“Retarded” has become an ugly, dirty word. It didn’t start out that way, however. It started out, many years ago, as a clinical description of a person with an intellectual disability – or, more to the point, a lower-than-average IQ.
Webster’s New World College Dictionary defines retarded as: “slowed or delayed in development or progress.” (It also notes that retard is “an offensive term of contempt.”)
So what’s wrong with that? Doesn’t that, in fact, accurately describe the impairments that are part of Down syndrome? Slowed. That’s exactly how I see Finn. Watching him grow and learn and develop has been very much like watching my other kids grow and learn and develop, only in slow motion. And I figure that eventually he will peak, and that peak will undoubtedly be different, probably lower, than the peaks my other kids will eventually reach. And you know what? It’s okay.
The problem is that retarded has become a slur, a common insult, an easy way to describe just about anything or anyone we find substandard.
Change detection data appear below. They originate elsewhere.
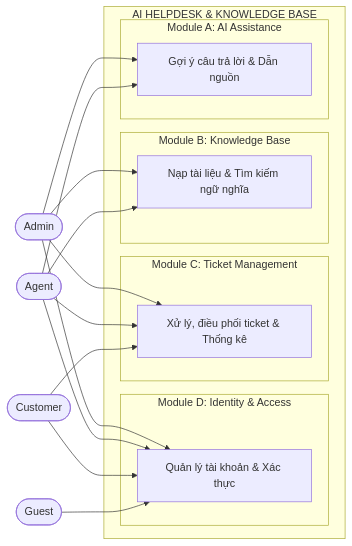
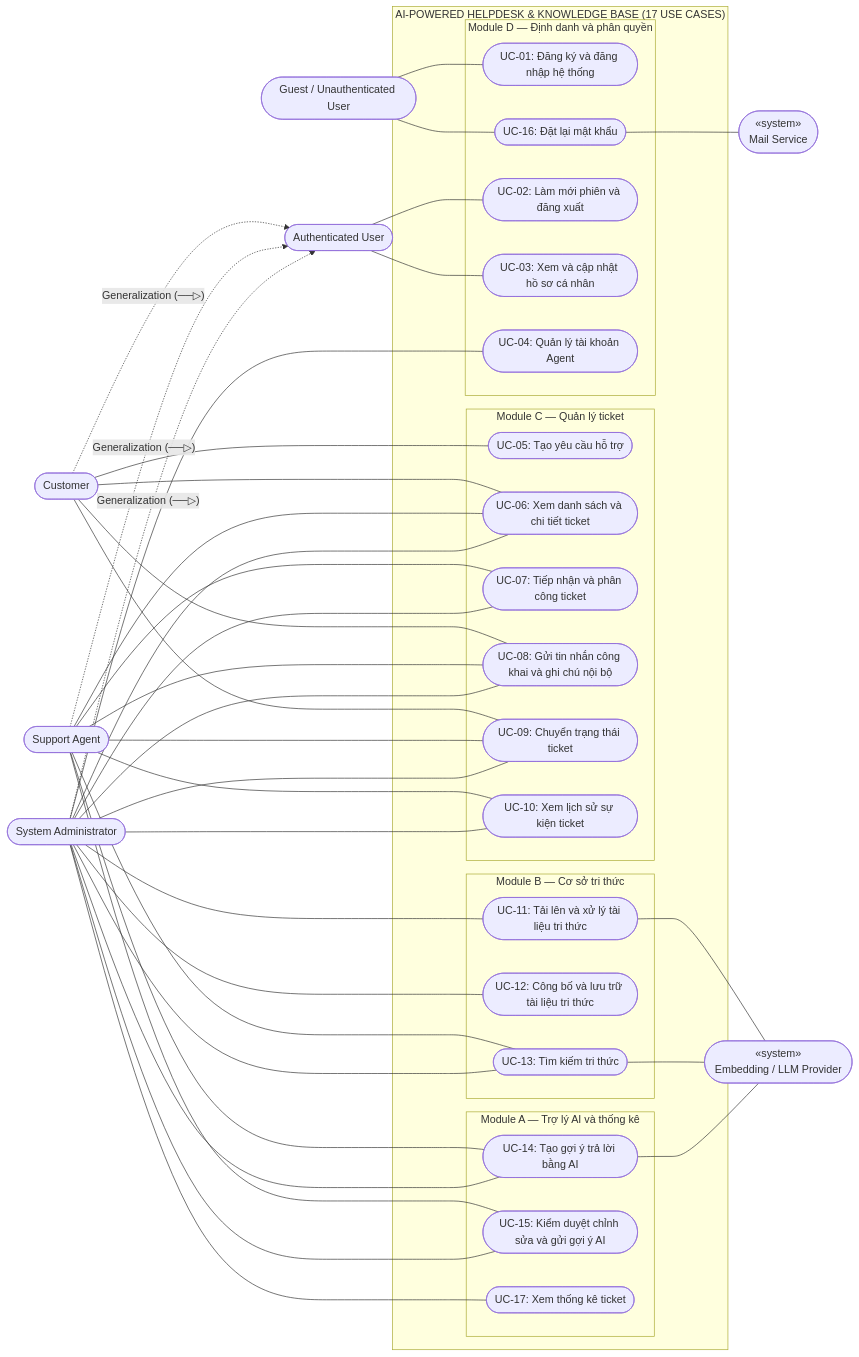
One commit to thanhbinh55/AI-Powered-Helpdesk-Knowledge-Base changed the fourth of 9 diagrams in PLAN_TEMPLATE1_AND_DEVELOPMENT.md. Above: the diagram before and after it, drawn with Mermaid. The commit also changed other lines of this file and 20 other files, not shown here.

Commit message:
docs(template1): chuan hoa 6 so do UML trang den va bo sung link tham khao K23 SCRUM-30

````diff
--- a/PLAN_TEMPLATE1_AND_DEVELOPMENT.md
+++ b/PLAN_TEMPLATE1_AND_DEVELOPMENT.md
@@ -1326,30 +1349,58 @@
 ```mermaid
 flowchart LR
-    Guest(["Guest"])
+    Guest(["Guest / Unauthenticated User"])
+    AuthUser(["Authenticated User"])
     Customer(["Customer"])
-    Agent(["Agent"])
-    Admin(["Admin"])
+    Agent(["Support Agent"])
+    Admin(["System Administrator"])
 
-    subgraph System["AI HELPDESK & KNOWLEDGE BASE"]
-        subgraph Sub_D["Module D: Identity & Access"]
-            UC_D["Quản lý tài khoản & Xác thực"]
+    MailService(["«system»\nMail Service"])
+    AIProvider(["«system»\nEmbedding / LLM Provider"])
+
+    Customer -.->|"Generalization (──▷)"| AuthUser
+    Agent -.->|"Generalization (──▷)"| AuthUser
+    Admin -.->|"Generalization (──▷)"| AuthUser
+
+    subgraph System["AI-POWERED HELPDESK & KNOWLEDGE BASE (17 USE CASES)"]
+        subgraph Mod_D["Module D — Định danh và phân quyền"]
+            UC01(["UC-01: Đăng ký và đăng nhập hệ thống"])
+            UC16(["UC-16: Đặt lại mật khẩu"])
+            UC02(["UC-02: Làm mới phiên và đăng xuất"])
+            UC03(["UC-03: Xem và cập nhật hồ sơ cá nhân"])
+            UC04(["UC-04: Quản lý tài khoản Agent"])
         end
 
-        subgraph Sub_C["Module C: Ticket Management"]
-            UC_C["Xử lý, điều phối ticket & Thống kê"]
+        subgraph Mod_C["Module C — Quản lý ticket"]
+            UC05(["UC-05: Tạo yêu cầu hỗ trợ"])
+            UC06(["UC-06: Xem danh sách và chi tiết ticket"])
+            UC07(["UC-07: Tiếp nhận và phân công ticket"])
+            UC08(["UC-08: Gửi tin nhắn công khai và ghi chú nội bộ"])
+            UC09(["UC-09: Chuyển trạng thái ticket"])
+            UC10(["UC-10: Xem lịch sử sự kiện ticket"])
         end
 
-        subgraph Sub_B["Module B: Knowledge Base"]
-            UC_B["Nạp tài liệu & Tìm kiếm ngữ nghĩa"]
+        subgraph Mod_B["Module B — Cơ sở tri thức"]
+            UC11(["UC-11: Tải lên và xử lý tài liệu tri thức"])
+            UC12(["UC-12: Công bố và lưu trữ tài liệu tri thức"])
+            UC13(["UC-13: Tìm kiếm tri thức"])
         end
 
-        subgraph Sub_A["Module A: AI Assistance"]
-            UC_A["Gợi ý câu trả lời & Dẫn nguồn"]
+        subgraph Mod_A["Module A — Trợ lý AI và thống kê"]
+            UC14(["UC-14: Tạo gợi ý trả lời bằng AI"])
+            UC15(["UC-15: Kiểm duyệt chỉnh sửa và gửi gợi ý AI"])
+            UC17(["UC-17: Xem thống kê ticket"])
         end
     end
 
-    Guest --> UC_D
-    Customer --> UC_D & UC_C
-    Agent --> UC_D & UC_C & UC_B & UC_A
-    Admin --> UC_D & UC_C & UC_B & UC_A
+    Guest --- UC01 & UC16
+    UC16 --- MailService
+    AuthUser --- UC02 & UC03
+
+    Customer --- UC05 & UC06 & UC08 & UC09
+    Agent --- UC06 & UC07 & UC08 & UC09 & UC10 & UC13 & UC14 & UC15
+    Admin --- UC04 & UC06 & UC07 & UC08 & UC09 & UC10 & UC11 & UC12 & UC13 & UC14 & UC15 & UC17
+
+    UC11 --- AIProvider
+    UC13 --- AIProvider
+    UC14 --- AIProvider
 ```
````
Because of this, we, parents and other people who love someone with Down syndrome (and other intellectual disabilities), are trying very hard to get everyone to move away from “retarded” and evolve into using softer, kinder terminology: developmentally delayed. Developmentally disabled. Intellectually impaired.
But it all means the same thing, doesn’t it? Slowed or delayed in development or progress.
See, personally, I don’t think I’d have a problem with “retarded” if it hadn’t become a common slur. If it had retained its clinical meaning, and only that, it would be fine. But I don’t think that changing the lingo is the answer – or at least not the whole answer – because I don’t think it’s the terminology itself that’s the problem. The problem is the attitudes that drive the language. It’s about how we view people who are different, and the fact that we so often view people who are different from us as inferior.
The solution is not to change the terminology, because it’s a losing proposition. I would be willing to bet everything I have in the world that whatever “kind” or “respectful” or “dignified” language we insist on and ultimately settle on now, will become tomorrow’s slur. Just watch – in a few years, people will be throwing around “developmentally disabled” the way they throw around “retarded” now. “What? Are you developmentally disabled or something?” Plus, eliminating “mentally retarded” from even clinical use gives it more power, more justification to use as a slur. We can no longer say “Retarded isn’t acceptable as a slur because it’s a clinical diagnosis,” because it will not longer be protected as a clinical diagnosis. You follow me? That’s exactly what happened with idiot and moron and imbecile. Those were all, once upon a time, clinical terms used to describe people with intellectual disabilities; now they are slurs that most people – even people touched by Down syndrome – don’t think twice about (personally, I cringe a little every time I hear any of those words).
I’m not crazy about the words “retarded” or “retard,” and I’m certainly not defending them. I hate them. Viscerally. Every time I hear them, it feels like a punch in the gut. And I will continue to take a stand against the use of these words as insults and slurs and descriptors of things people think are foolish or defective. But what I really want is for my son – and people of all kinds of differences – to be seen as a complex human being, with emotions, and abilities, and value, and a place in the world. Because I think if that can be accomplished, the slurs will disappear.